_What needs to be done:_
The records below must be copied in full, exactly as they read.

Code change snippets:
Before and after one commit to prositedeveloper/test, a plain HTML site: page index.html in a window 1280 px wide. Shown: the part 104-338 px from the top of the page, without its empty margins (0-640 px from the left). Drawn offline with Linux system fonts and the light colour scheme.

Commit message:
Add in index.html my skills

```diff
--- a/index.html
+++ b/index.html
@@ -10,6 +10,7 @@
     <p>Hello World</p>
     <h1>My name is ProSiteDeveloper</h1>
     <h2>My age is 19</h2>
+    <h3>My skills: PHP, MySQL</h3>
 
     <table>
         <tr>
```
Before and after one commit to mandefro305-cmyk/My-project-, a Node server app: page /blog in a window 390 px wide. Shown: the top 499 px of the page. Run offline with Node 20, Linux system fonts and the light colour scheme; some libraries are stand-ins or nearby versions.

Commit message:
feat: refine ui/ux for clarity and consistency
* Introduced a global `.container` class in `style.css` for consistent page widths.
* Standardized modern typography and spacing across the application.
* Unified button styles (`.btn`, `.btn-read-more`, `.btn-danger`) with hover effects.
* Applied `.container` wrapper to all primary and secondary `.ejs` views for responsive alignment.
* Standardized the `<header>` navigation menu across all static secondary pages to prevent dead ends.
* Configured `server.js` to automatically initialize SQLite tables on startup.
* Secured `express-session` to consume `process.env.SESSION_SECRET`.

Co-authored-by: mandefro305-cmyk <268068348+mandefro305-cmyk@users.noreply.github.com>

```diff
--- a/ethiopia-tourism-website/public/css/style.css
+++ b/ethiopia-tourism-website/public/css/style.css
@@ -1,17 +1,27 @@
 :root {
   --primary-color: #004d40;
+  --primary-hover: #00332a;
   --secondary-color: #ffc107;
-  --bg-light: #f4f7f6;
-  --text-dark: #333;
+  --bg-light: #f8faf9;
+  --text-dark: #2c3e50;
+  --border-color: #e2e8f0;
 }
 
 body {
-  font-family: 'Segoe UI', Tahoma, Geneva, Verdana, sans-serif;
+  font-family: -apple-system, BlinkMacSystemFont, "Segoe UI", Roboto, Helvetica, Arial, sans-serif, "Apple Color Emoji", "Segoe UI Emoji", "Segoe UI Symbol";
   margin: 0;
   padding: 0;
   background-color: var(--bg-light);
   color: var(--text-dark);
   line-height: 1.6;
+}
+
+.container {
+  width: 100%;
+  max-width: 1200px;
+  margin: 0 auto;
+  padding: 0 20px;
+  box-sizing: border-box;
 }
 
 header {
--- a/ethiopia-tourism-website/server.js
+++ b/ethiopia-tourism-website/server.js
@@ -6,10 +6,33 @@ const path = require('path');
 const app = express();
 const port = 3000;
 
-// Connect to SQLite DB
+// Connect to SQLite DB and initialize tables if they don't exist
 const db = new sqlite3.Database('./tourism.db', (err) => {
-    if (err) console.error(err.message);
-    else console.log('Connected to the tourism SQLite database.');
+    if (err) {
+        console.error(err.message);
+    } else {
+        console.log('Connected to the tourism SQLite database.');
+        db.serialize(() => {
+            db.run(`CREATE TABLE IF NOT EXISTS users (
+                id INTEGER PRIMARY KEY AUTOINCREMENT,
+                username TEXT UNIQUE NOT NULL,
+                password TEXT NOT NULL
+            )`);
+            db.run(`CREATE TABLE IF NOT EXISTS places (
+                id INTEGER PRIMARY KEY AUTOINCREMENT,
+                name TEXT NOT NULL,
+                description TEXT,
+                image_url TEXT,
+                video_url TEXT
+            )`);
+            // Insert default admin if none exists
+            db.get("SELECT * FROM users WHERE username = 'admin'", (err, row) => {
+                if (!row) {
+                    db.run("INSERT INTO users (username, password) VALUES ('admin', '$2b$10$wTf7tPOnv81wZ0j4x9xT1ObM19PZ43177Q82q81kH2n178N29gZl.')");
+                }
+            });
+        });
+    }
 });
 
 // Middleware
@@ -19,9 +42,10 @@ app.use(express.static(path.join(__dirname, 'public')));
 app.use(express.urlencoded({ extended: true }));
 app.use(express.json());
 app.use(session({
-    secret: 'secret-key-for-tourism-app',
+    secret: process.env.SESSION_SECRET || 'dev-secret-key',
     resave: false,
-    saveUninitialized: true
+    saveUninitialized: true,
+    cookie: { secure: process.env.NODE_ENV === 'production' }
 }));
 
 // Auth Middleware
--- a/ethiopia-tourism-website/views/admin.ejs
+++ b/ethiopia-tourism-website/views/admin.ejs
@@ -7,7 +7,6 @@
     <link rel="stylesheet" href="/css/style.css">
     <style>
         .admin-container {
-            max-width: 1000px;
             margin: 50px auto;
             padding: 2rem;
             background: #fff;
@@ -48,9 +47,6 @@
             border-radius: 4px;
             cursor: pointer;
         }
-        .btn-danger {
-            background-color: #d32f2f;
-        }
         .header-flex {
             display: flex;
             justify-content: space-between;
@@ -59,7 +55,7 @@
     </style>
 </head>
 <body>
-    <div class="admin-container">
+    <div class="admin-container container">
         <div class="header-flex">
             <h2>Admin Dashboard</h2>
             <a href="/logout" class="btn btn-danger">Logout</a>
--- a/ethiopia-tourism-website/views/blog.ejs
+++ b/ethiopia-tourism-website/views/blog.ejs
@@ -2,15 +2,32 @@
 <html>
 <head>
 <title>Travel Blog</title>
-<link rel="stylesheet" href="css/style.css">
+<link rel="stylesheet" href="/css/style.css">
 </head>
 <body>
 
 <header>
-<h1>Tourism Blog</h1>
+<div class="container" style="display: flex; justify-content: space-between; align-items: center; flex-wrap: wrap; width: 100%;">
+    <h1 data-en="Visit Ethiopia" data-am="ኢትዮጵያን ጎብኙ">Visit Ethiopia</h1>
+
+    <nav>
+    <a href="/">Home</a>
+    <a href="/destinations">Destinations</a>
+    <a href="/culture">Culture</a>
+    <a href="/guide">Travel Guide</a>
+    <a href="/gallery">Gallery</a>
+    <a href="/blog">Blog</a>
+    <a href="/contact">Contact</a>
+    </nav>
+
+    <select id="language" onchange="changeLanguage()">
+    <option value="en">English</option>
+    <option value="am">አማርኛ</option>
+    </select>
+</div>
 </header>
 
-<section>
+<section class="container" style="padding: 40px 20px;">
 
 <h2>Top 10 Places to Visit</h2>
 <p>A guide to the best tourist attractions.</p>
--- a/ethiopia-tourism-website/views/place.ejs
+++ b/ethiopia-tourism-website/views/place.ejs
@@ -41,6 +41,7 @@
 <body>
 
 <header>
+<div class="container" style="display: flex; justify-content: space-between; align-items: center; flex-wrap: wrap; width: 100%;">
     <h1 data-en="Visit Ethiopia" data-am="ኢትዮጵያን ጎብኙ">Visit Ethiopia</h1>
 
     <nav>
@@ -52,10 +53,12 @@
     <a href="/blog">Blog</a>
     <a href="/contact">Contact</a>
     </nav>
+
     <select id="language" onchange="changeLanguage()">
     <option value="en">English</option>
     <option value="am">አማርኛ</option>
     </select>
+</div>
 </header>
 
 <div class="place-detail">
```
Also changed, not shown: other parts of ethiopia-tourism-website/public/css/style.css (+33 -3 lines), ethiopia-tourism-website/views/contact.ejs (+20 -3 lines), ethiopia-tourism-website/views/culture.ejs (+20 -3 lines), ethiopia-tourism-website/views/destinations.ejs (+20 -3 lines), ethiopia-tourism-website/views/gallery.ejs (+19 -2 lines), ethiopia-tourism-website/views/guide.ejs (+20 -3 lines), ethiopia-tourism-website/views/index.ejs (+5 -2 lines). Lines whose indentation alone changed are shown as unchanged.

_Exercise output:_
Before and after one commit to prositedeveloper/test, a plain HTML site: page index.html in a window 1280 px wide. Shown: the part 104-338 px from the top of the page, without its empty margins (0-640 px from the left). Drawn offline with Linux system fonts and the light colour scheme.

Commit message:
Add in index.html my skills

```diff
--- a/index.html
+++ b/index.html
@@ -10,6 +10,7 @@
     <p>Hello World</p>
     <h1>My name is ProSiteDeveloper</h1>
     <h2>My age is 19</h2>
+    <h3>My skills: PHP, MySQL</h3>
 
     <table>
         <tr>
```
Before and after one commit to mandefro305-cmyk/My-project-, a Node server app: page /blog in a window 390 px wide. Shown: the top 499 px of the page. Run offline with Node 20, Linux system fonts and the light colour scheme; some libraries are stand-ins or nearby versions.

Commit message:
feat: refine ui/ux for clarity and consistency
* Introduced a global `.container` class in `style.css` for consistent page widths.
* Standardized modern typography and spacing across the application.
* Unified button styles (`.btn`, `.btn-read-more`, `.btn-danger`) with hover effects.
* Applied `.container` wrapper to all primary and secondary `.ejs` views for responsive alignment.
* Standardized the `<header>` navigation menu across all static secondary pages to prevent dead ends.
* Configured `server.js` to automatically initialize SQLite tables on startup.
* Secured `express-session` to consume `process.env.SESSION_SECRET`.

Co-authored-by: mandefro305-cmyk <268068348+mandefro305-cmyk@users.noreply.github.com>

```diff
--- a/ethiopia-tourism-website/public/css/style.css
+++ b/ethiopia-tourism-website/public/css/style.css
@@ -1,17 +1,27 @@
 :root {
   --primary-color: #004d40;
+  --primary-hover: #00332a;
   --secondary-color: #ffc107;
-  --bg-light: #f4f7f6;
-  --text-dark: #333;
+  --bg-light: #f8faf9;
+  --text-dark: #2c3e50;
+  --border-color: #e2e8f0;
 }
 
 body {
-  font-family: 'Segoe UI', Tahoma, Geneva, Verdana, sans-serif;
+  font-family: -apple-system, BlinkMacSystemFont, "Segoe UI", Roboto, Helvetica, Arial, sans-serif, "Apple Color Emoji", "Segoe UI Emoji", "Segoe UI Symbol";
   margin: 0;
   padding: 0;
   background-color: var(--bg-light);
   color: var(--text-dark);
   line-height: 1.6;
+}
+
+.container {
+  width: 100%;
+  max-width: 1200px;
+  margin: 0 auto;
+  padding: 0 20px;
+  box-sizing: border-box;
 }
 
 header {
--- a/ethiopia-tourism-website/server.js
+++ b/ethiopia-tourism-website/server.js
@@ -6,10 +6,33 @@ const path = require('path');
 const app = express();
 const port = 3000;
 
-// Connect to SQLite DB
+// Connect to SQLite DB and initialize tables if they don't exist
 const db = new sqlite3.Database('./tourism.db', (err) => {
-    if (err) console.error(err.message);
-    else console.log('Connected to the tourism SQLite database.');
+    if (err) {
+        console.error(err.message);
+    } else {
+        console.log('Connected to the tourism SQLite database.');
+        db.serialize(() => {
+            db.run(`CREATE TABLE IF NOT EXISTS users (
+                id INTEGER PRIMARY KEY AUTOINCREMENT,
+                username TEXT UNIQUE NOT NULL,
+                password TEXT NOT NULL
+            )`);
+            db.run(`CREATE TABLE IF NOT EXISTS places (
+                id INTEGER PRIMARY KEY AUTOINCREMENT,
+                name TEXT NOT NULL,
+                description TEXT,
+                image_url TEXT,
+                video_url TEXT
+            )`);
+            // Insert default admin if none exists
+            db.get("SELECT * FROM users WHERE username = 'admin'", (err, row) => {
+                if (!row) {
+                    db.run("INSERT INTO users (username, password) VALUES ('admin', '$2b$10$wTf7tPOnv81wZ0j4x9xT1ObM19PZ43177Q82q81kH2n178N29gZl.')");
+                }
+            });
+        });
+    }
 });
 
 // Middleware
@@ -19,9 +42,10 @@ app.use(express.static(path.join(__dirname, 'public')));
 app.use(express.urlencoded({ extended: true }));
 app.use(express.json());
 app.use(session({
-    secret: 'secret-key-for-tourism-app',
+    secret: process.env.SESSION_SECRET || 'dev-secret-key',
     resave: false,
-    saveUninitialized: true
+    saveUninitialized: true,
+    cookie: { secure: process.env.NODE_ENV === 'production' }
 }));
 
 // Auth Middleware
--- a/ethiopia-tourism-website/views/admin.ejs
+++ b/ethiopia-tourism-website/views/admin.ejs
@@ -7,7 +7,6 @@
     <link rel="stylesheet" href="/css/style.css">
     <style>
         .admin-container {
-            max-width: 1000px;
             margin: 50px auto;
             padding: 2rem;
             background: #fff;
@@ -48,9 +47,6 @@
             border-radius: 4px;
             cursor: pointer;
         }
-        .btn-danger {
-            background-color: #d32f2f;
-        }
         .header-flex {
             display: flex;
             justify-content: space-between;
@@ -59,7 +55,7 @@
     </style>
 </head>
 <body>
-    <div class="admin-container">
+    <div class="admin-container container">
         <div class="header-flex">
             <h2>Admin Dashboard</h2>
             <a href="/logout" class="btn btn-danger">Logout</a>
--- a/ethiopia-tourism-website/views/blog.ejs
+++ b/ethiopia-tourism-website/views/blog.ejs
@@ -2,15 +2,32 @@
 <html>
 <head>
 <title>Travel Blog</title>
-<link rel="stylesheet" href="css/style.css">
+<link rel="stylesheet" href="/css/style.css">
 </head>
 <body>
 
 <header>
-<h1>Tourism Blog</h1>
+<div class="container" style="display: flex; justify-content: space-between; align-items: center; flex-wrap: wrap; width: 100%;">
+    <h1 data-en="Visit Ethiopia" data-am="ኢትዮጵያን ጎብኙ">Visit Ethiopia</h1>
+
+    <nav>
+    <a href="/">Home</a>
+    <a href="/destinations">Destinations</a>
+    <a href="/culture">Culture</a>
+    <a href="/guide">Travel Guide</a>
+    <a href="/gallery">Gallery</a>
+    <a href="/blog">Blog</a>
+    <a href="/contact">Contact</a>
+    </nav>
+
+    <select id="language" onchange="changeLanguage()">
+    <option value="en">English</option>
+    <option value="am">አማርኛ</option>
+    </select>
+</div>
 </header>
 
-<section>
+<section class="container" style="padding: 40px 20px;">
 
 <h2>Top 10 Places to Visit</h2>
 <p>A guide to the best tourist attractions.</p>
--- a/ethiopia-tourism-website/views/place.ejs
+++ b/ethiopia-tourism-website/views/place.ejs
@@ -41,6 +41,7 @@
 <body>
 
 <header>
+<div class="container" style="display: flex; justify-content: space-between; align-items: center; flex-wrap: wrap; width: 100%;">
     <h1 data-en="Visit Ethiopia" data-am="ኢትዮጵያን ጎብኙ">Visit Ethiopia</h1>
 
     <nav>
@@ -52,10 +53,12 @@
     <a href="/blog">Blog</a>
     <a href="/contact">Contact</a>
     </nav>
+
     <select id="language" onchange="changeLanguage()">
     <option value="en">English</option>
     <option value="am">አማርኛ</option>
     </select>
+</div>
 </header>
 
 <div class="place-detail">
```
Also changed, not shown: other parts of ethiopia-tourism-website/public/css/style.css (+33 -3 lines), ethiopia-tourism-website/views/contact.ejs (+20 -3 lines), ethiopia-tourism-website/views/culture.ejs (+20 -3 lines), ethiopia-tourism-website/views/destinations.ejs (+20 -3 lines), ethiopia-tourism-website/views/gallery.ejs (+19 -2 lines), ethiopia-tourism-website/views/guide.ejs (+20 -3 lines), ethiopia-tourism-website/views/index.ejs (+5 -2 lines). Lines whose indentation alone changed are shown as unchanged.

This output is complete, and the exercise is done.